For those who haven’t seen it, I highly recommend SpaceX’s webcast of its ORBCOMM-2 launch where I’ve set the linked YouTube video to the last quarter when the bulk of the rocket lands safely, and SpaceX’s team of young engineers go wild. A better view of the landing taken from helicopter is also available on YouTube.
While this story wasn’t ignored by mainstream media, it was largely overrun by the hype blitz for the latest Star Wars movie — much as media coverage of Viking 1’s landing on Mars in 1976 was obliterated by the original Star Wars movie.
People’s tendency to overconsume fiction, thereby training themselves to jump to clichéd conclusions and consider reality to be unrealistic is a favourite rant of mine, which I’ll try not bang on about too much in my column.
Truth is far stranger and more interesting than fiction. I’ve no intention of watching The Force Awakens since I’m pretty sure the plot can’t compete with the tenacity shown in the face of adversity by South African-born Musk and his Falkon 9 team. For those who missed SpaceX’s previous botched attempt to land a rocket on a platform out at sea, watch this video.
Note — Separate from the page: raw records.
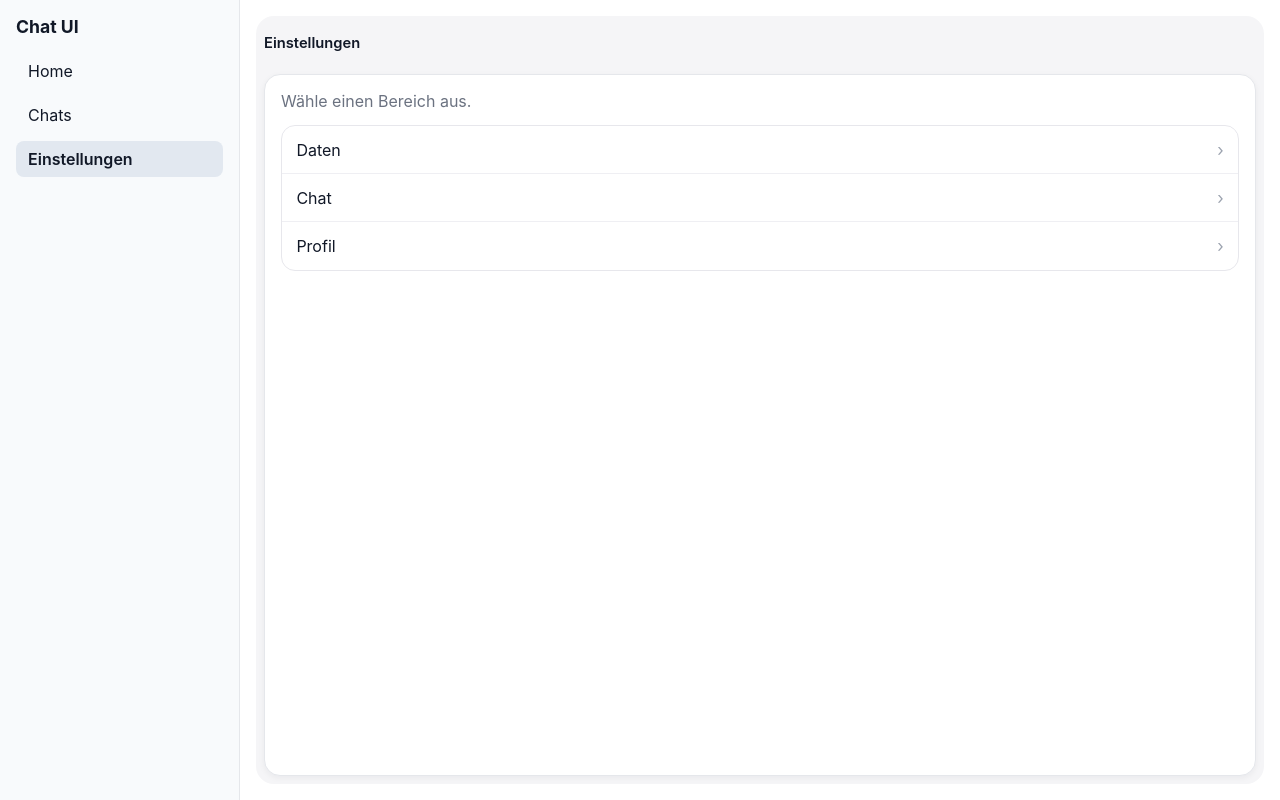
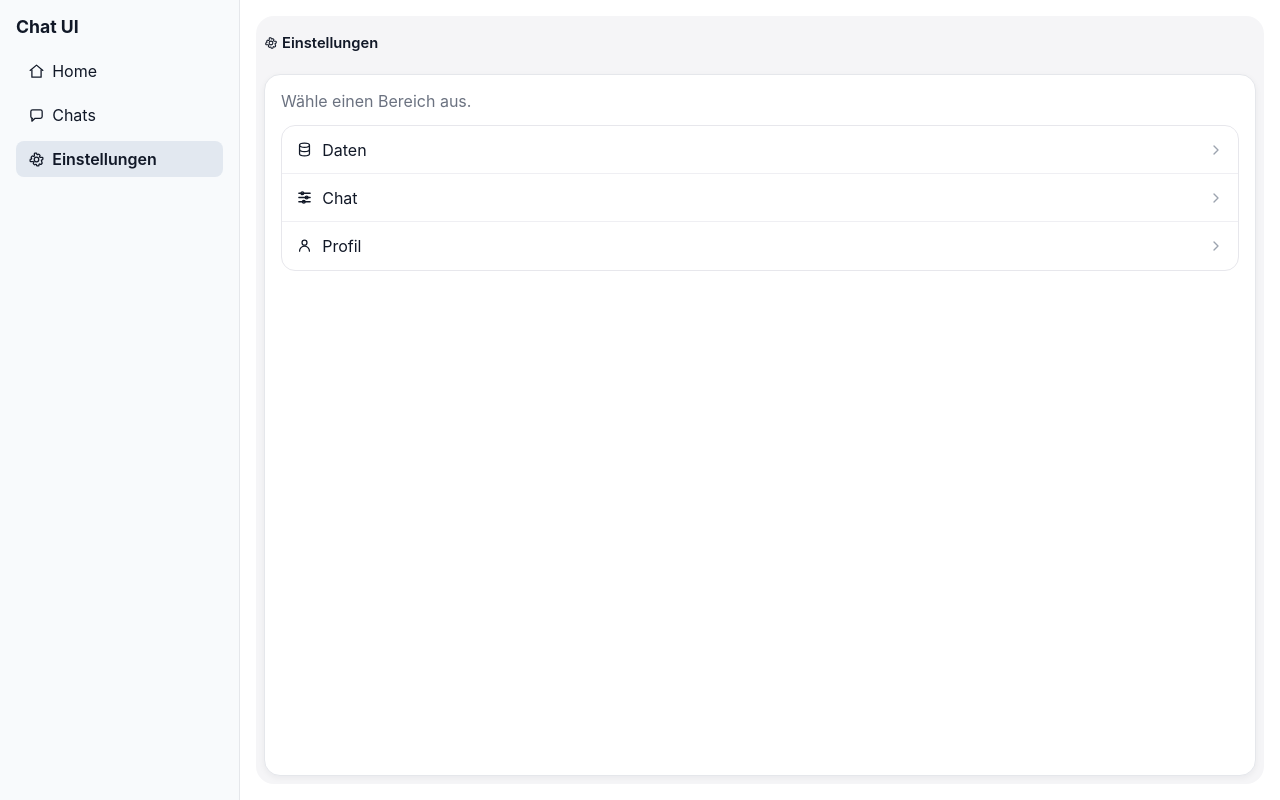
Before and after one commit to Nitoh/playground, a Nuxt app in the folder apps/chat-ui/: page /settings in a window 1280 px wide. Built offline with nearby package versions, Linux system fonts and the light colour scheme.

Commit message:
added icons

```diff
--- /dev/null
+++ b/apps/chat-ui/app/components/ui/AppIcon.vue
@@ -0,0 +1,108 @@
+<template>
+    <svg v-if="name === 'home'" :class="iconClass" viewBox="0 0 24 24" fill="none" stroke="currentColor"
+        stroke-width="1.8" stroke-linecap="round" stroke-linejoin="round" aria-hidden="true">
+        <path d="M3 10.5L12 3l9 7.5" />
+        <path d="M5.5 9.8V20h13V9.8" />
+    </svg>
+
+    <svg v-else-if="name === 'chat'" :class="iconClass" viewBox="0 0 24 24" fill="none" stroke="currentColor"
+        stroke-width="1.8" stroke-linecap="round" stroke-linejoin="round" aria-hidden="true">
+        <path
+            d="M4 6.5A2.5 2.5 0 016.5 4h11A2.5 2.5 0 0120 6.5v7A2.5 2.5 0 0117.5 16H10l-4.5 4v-4H6.5A2.5 2.5 0 014 13.5v-7z" />
+    </svg>
+
+    <svg v-else-if="name === 'settings'" :class="iconClass" viewBox="0 0 24 24" fill="none" stroke="currentColor"
+        stroke-width="1.8" stroke-linecap="round" stroke-linejoin="round" aria-hidden="true">
+        <circle cx="12" cy="12" r="3.2" />
+        <path
+            d="M19.4 15a1 1 0 00.2 1.1l.1.1a1 1 0 010 1.4l-1 1a1 1 0 01-1.4 0l-.1-.1a1 1 0 00-1.1-.2 1 1 0 00-.6.9V20a1 1 0 01-1 1h-1.4a1 1 0 01-1-1v-.2a1 1 0 00-.7-.9 1 1 0 00-1.1.2l-.1.1a1 1 0 01-1.4 0l-1-1a1 1 0 010-1.4l.1-.1a1 1 0 00.2-1.1 1 1 0 00-.9-.6H4a1 1 0 01-1-1v-1.4a1 1 0 011-1h.2a1 1 0 00.9-.7 1 1 0 00-.2-1.1l-.1-.1a1 1 0 010-1.4l1-1a1 1 0 011.4 0l.1.1a1 1 0 001.1.2 1 1 0 00.6-.9V4a1 1 0 011-1h1.4a1 1 0 011 1v.2a1 1 0 00.7.9 1 1 0 001.1-.2l.1-.1a1 1 0 011.4 0l1 1a1 1 0 010 1.4l-.1.1a1 1 0 00-.2 1.1 1 1 0 00.9.6H20a1 1 0 011 1v1.4a1 1 0 01-1 1h-.2a1 1 0 00-.9.7z" />
+    </svg>
+
+    <svg v-else-if="name === 'database'" :class="iconClass" viewBox="0 0 24 24" fill="none" stroke="currentColor"
+        stroke-width="1.8" stroke-linecap="round" stroke-linejoin="round" aria-hidden="true">
+        <ellipse cx="12" cy="6" rx="7" ry="3" />
+        <path d="M5 6v6c0 1.7 3.1 3 7 3s7-1.3 7-3V6" />
+        <path d="M5 12v6c0 1.7 3.1 3 7 3s7-1.3 7-3v-6" />
+    </svg>
+
+    <svg v-else-if="name === 'sliders'" :class="iconClass" viewBox="0 0 24 24" fill="none" stroke="currentColor"
+        stroke-width="1.8" stroke-linecap="round" stroke-linejoin="round" aria-hidden="true">
+        <line x1="4" y1="6" x2="20" y2="6" />
+        <circle cx="9" cy="6" r="2" />
+        <line x1="4" y1="12" x2="20" y2="12" />
+        <circle cx="15" cy="12" r="2" />
+        <line x1="4" y1="18" x2="20" y2="18" />
+        <circle cx="11" cy="18" r="2" />
+    </svg>
+
+    <svg v-else-if="name === 'user'" :class="iconClass" viewBox="0 0 24 24" fill="none" stroke="currentColor"
+        stroke-width="1.8" stroke-linecap="round" stroke-linejoin="round" aria-hidden="true">
+        <circle cx="12" cy="8" r="3.5" />
+        <path d="M5 20a7 7 0 0114 0" />
+    </svg>
+
+    <svg v-else-if="name === 'chevron-right'" :class="iconClass" viewBox="0 0 24 24" fill="none" stroke="currentColor"
+        stroke-width="2" stroke-linecap="round" stroke-linejoin="round" aria-hidden="true">
+        <path d="M9 6l6 6-6 6" />
+    </svg>
+
+    <svg v-else-if="name === 'chevron-left'" :class="iconClass" viewBox="0 0 24 24" fill="none" stroke="currentColor"
+        stroke-width="2" stroke-linecap="round" stroke-linejoin="round" aria-hidden="true">
+        <path d="M15 6l-6 6 6 6" />
+    </svg>
+</template>
+
+<script setup lang="ts">
+import { computed } from 'vue';
+
+const props = withDefaults(defineProps<{
+    name: string;
+    size?: number;
+}>(), {
+    size: 18
+});
+
+const iconClass = computed(() => `app-icon size-${props.size}`);
+</script>
+
+<style scoped>
+.app-icon {
+    display: inline-block;
+    vertical-align: middle;
+}
+
+.size-14 {
+    width: 14px;
+    height: 14px;
+}
+
+.size-15 {
+    width: 15px;
+    height: 15px;
+}
+
+.size-16 {
+    width: 16px;
+    height: 16px;
+}
+
+.size-17 {
+    width: 17px;
+    height: 17px;
+}
+
+.size-18 {
+    width: 18px;
+    height: 18px;
+}
+
+.size-19 {
+    width: 19px;
+    height: 19px;
+}
+
+.size-20 {
+    width: 20px;
+    height: 20px;
+}
+</style>
--- a/apps/chat-ui/app/layouts/default.vue
+++ b/apps/chat-ui/app/layouts/default.vue
@@ -4,9 +4,18 @@
             <h2 class="brand">Chat UI</h2>
 
             <nav class="menu">
-                <NuxtLink to="/" class="link">Home</NuxtLink>
-                <NuxtLink to="/chat" class="link">Chats</NuxtLink>
-                <NuxtLink to="/settings" class="link">Einstellungen</NuxtLink>
+                <NuxtLink to="/" class="link">
+                    <AppIcon name="home" :size="17" />
+                    <span>Home</span>
+                </NuxtLink>
+                <NuxtLink to="/chat" class="link">
+                    <AppIcon name="chat" :size="17" />
+                    <span>Chats</span>
+                </NuxtLink>
+                <NuxtLink to="/settings" class="link">
+                    <AppIcon name="settings" :size="17" />
+                    <span>Einstellungen</span>
+                </NuxtLink>
             </nav>
         </aside>
 
@@ -18,6 +27,7 @@
 
 <script setup lang="ts">
 import { onMounted, onUnmounted } from 'vue';
+import AppIcon from '~/components/ui/AppIcon.vue';
 
 const updateHeight = () => {
     const vv = window.visualViewport;
@@ -62,6 +72,9 @@ onUnmounted(() => {
 }
 
 .link {
+    display: inline-flex;
+    align-items: center;
+    gap: 0.45rem;
     text-decoration: none;
     color: #111827;
     padding: 0.5rem 0.75rem;
--- a/apps/chat-ui/app/pages/settings.vue
+++ b/apps/chat-ui/app/pages/settings.vue
@@ -2,13 +2,14 @@
     <div class="settings-page">
         <header class="settings-header">
             <button v-if="activeGroupId || activeEntryId" type="button" class="back-btn" @click="goBack">
-                <span aria-hidden="true">←</span>
+                <AppIcon name="chevron-left" :size="16" />
                 Zurück
             </button>
 
             <nav class="breadcrumb" aria-label="Pfad">
                 <button type="button" class="crumb" :class="{ active: !activeGroupId && !activeEntryId }"
                     @click="goToRoot">
+                    <AppIcon name="settings" :size="14" />
                     Einstellungen
                 </button>
 
@@ -34,8 +35,11 @@
                 <div class="list-card">
                     <button v-for="group in settingGroups" :key="group.id" type="button" class="list-row"
                         @click="openGroup(group.id)">
-                        <span>{{ group.label }}</span>
-                        <span class="chevron" aria-hidden="true">›</span>
+                        <span class="row-main">
+                            <AppIcon :name="group.icon" :size="17" />
+                            {{ group.label }}
+                        </span>
+                        <AppIcon class="chevron" name="chevron-right" :size="16" />
                     </button>
                 </div>
             </div>
@@ -47,8 +51,11 @@
                 <div class="list-card">
                     <button v-for="entry in activeGroup.entries" :key="entry.id" type="button" class="list-row"
                         @click="openEntry(entry.id)">
-                        <span>{{ entry.label }}</span>
-                        <span class="chevron" aria-hidden="true">›</span>
+                        <span class="row-main">
+                            <AppIcon :name="entry.icon" :size="17" />
+                            {{ entry.label }}
+                        </span>
+                        <AppIcon class="chevron" name="chevron-right" :size="16" />
                     </button>
                 </div>
             </div>
@@ -62,6 +69,7 @@
 
 <script setup lang="ts">
 import { computed, ref, type Component } from 'vue';
+import AppIcon from '~/components/ui/AppIcon.vue';
 import ChatBehaviorSettings from '~/components/settings/ChatBehaviorSettings.vue';
 import LocalStorageSettings from '~/components/settings/LocalStorageSettings.vue';
 import ProfileSettings from '~/components/settings/ProfileSettings.vue';
@@ -69,12 +77,14 @@ import ProfileSettings from '~/components/settings/ProfileSettings.vue';
 type SettingsEntry = {
     id: string;
     label: string;
+    icon: string;
     component: Component;
 };
 
 type SettingsGroup = {
     id: string;
     label: string;
+    icon: string;
     entries: SettingsEntry[];
 };
 
@@ -82,22 +92,25 @@ const settingGroups: SettingsGroup[] = [
     {
         id: 'data',
         label: 'Daten',
+        icon: 'database',
         entries: [
-            { id: 'local-storage', label: 'LocalStorage', component: LocalStorageSettings }
+            { id: 'local-storage', label: 'LocalStorage', icon: 'database', component: LocalStorageSettings }
         ]
     },
     {
         id: 'chat',
         label: 'Chat',
+        icon: 'sliders',
         entries: [
-            { id: 'chat-behavior', label: 'Verhalten', component: ChatBehaviorSettings }
+            { id: 'chat-behavior', label: 'Verhalten', icon: 'sliders', component: ChatBehaviorSettings }
         ]
     },
     {
         id: 'profile',
         label: 'Profil',
+        icon: 'user',
         entries: [
-            { id: 'profile', label: 'Allgemein', component: ProfileSettings }
+            { id: 'profile', label: 'Allgemein', icon: 'user', component: ProfileSettings }
         ]
     }
 ];
@@ -191,6 +204,9 @@ const goBack = () => {
 }
 
 .crumb {
+    display: inline-flex;
+    align-items: center;
+    gap: 0.25rem;
     border: none;
     background: transparent;
     color: #6b7280;
@@ -288,9 +304,14 @@ const goBack = () => {
     background: #fafafa;
 }
 
+.row-main {
+    display: inline-flex;
+    align-items: center;
+    gap: 0.55rem;
+}
+
 .chevron {
     color: #9ca3af;
-    font-size: 1.05rem;
 }
 
 @media (max-width: 800px) {
```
The sight of a rocket landing like it takes off harkens back to an earlier era of science fiction, and I predict reboots of the 1930s franchises Flash Gordon and Buck Rogers coming again soon.
Besides returning the bulk of the rocket for reuse — cutting the cost of future launches by $60m — another impressive achievement of the Falcon 9 flight shown in the SpaceX webcast was to put all 11 satellites required for a commercial communications constellation into orbit with one rocket launch.
Musk — who has now firmly established himself as the Thomas Edison of our age by founding not just SpaceX, but also electric car maker Tesla and before that internet payment system PayPal — has a far bigger ambition for his reusable rockets that just making communications satellites cheaper to place in low-earth orbit. His ultimate goal is to colonise Mars.
Websites like geekwire are already speculating on what Musk’s next step will be. However this story continues, it’s bound to be a lot more interesting and less predictable than Star Wars.